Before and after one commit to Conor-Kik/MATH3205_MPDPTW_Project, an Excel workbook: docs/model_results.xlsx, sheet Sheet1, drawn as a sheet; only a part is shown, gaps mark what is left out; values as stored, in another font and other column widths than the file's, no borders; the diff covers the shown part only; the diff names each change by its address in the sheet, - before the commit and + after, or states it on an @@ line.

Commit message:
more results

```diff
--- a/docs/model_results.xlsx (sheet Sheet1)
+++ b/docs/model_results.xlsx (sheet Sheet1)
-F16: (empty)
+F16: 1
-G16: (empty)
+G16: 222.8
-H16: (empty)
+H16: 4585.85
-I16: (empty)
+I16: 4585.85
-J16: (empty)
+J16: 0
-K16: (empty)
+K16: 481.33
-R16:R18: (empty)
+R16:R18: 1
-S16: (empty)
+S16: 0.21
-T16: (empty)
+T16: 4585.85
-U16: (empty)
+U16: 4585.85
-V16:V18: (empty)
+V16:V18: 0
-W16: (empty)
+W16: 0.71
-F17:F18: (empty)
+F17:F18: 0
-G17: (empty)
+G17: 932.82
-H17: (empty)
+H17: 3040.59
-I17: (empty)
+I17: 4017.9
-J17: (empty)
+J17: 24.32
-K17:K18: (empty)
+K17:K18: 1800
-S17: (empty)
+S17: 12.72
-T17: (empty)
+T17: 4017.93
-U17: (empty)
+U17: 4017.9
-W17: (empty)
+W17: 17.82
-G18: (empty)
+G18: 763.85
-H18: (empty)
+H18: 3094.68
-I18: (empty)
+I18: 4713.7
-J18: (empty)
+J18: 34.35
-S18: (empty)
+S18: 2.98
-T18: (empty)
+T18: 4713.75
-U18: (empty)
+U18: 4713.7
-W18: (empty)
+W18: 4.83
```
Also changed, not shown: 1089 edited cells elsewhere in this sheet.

################

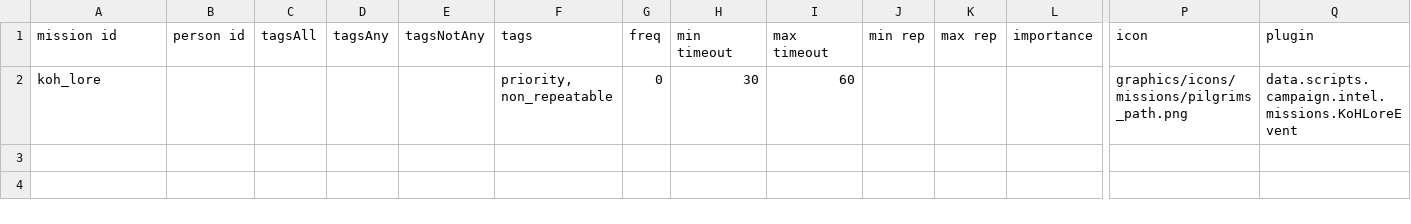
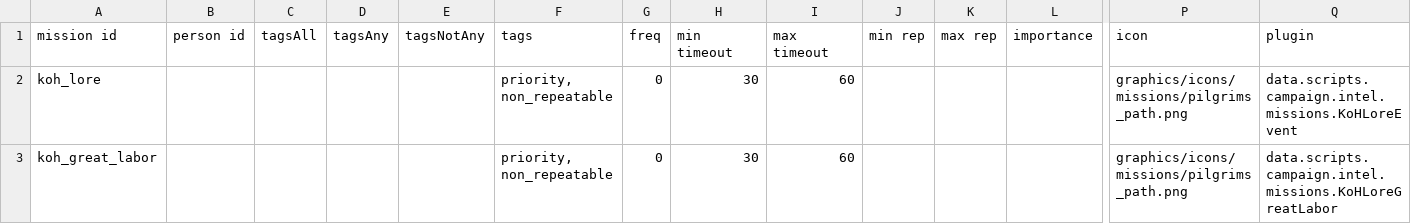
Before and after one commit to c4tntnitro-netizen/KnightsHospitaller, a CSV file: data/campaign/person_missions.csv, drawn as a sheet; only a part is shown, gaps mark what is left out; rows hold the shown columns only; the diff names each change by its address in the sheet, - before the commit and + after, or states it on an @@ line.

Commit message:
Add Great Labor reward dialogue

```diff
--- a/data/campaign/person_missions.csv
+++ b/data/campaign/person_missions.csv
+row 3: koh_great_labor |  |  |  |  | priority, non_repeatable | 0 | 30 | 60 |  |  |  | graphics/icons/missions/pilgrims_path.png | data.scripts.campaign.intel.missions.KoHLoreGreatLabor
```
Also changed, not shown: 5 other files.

################

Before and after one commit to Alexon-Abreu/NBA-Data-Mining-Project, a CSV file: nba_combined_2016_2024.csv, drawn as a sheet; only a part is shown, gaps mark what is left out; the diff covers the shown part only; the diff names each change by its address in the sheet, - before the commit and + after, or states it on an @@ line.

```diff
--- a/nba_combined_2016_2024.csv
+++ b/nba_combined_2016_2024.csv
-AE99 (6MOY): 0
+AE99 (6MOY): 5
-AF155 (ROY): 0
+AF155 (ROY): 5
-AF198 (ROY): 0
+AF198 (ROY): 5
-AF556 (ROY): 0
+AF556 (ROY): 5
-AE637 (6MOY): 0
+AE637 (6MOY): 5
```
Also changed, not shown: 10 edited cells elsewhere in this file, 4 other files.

################

EXERCISE
Return solely the number of lines in the data that include the word "this".

PROBLEM SOLUTION
2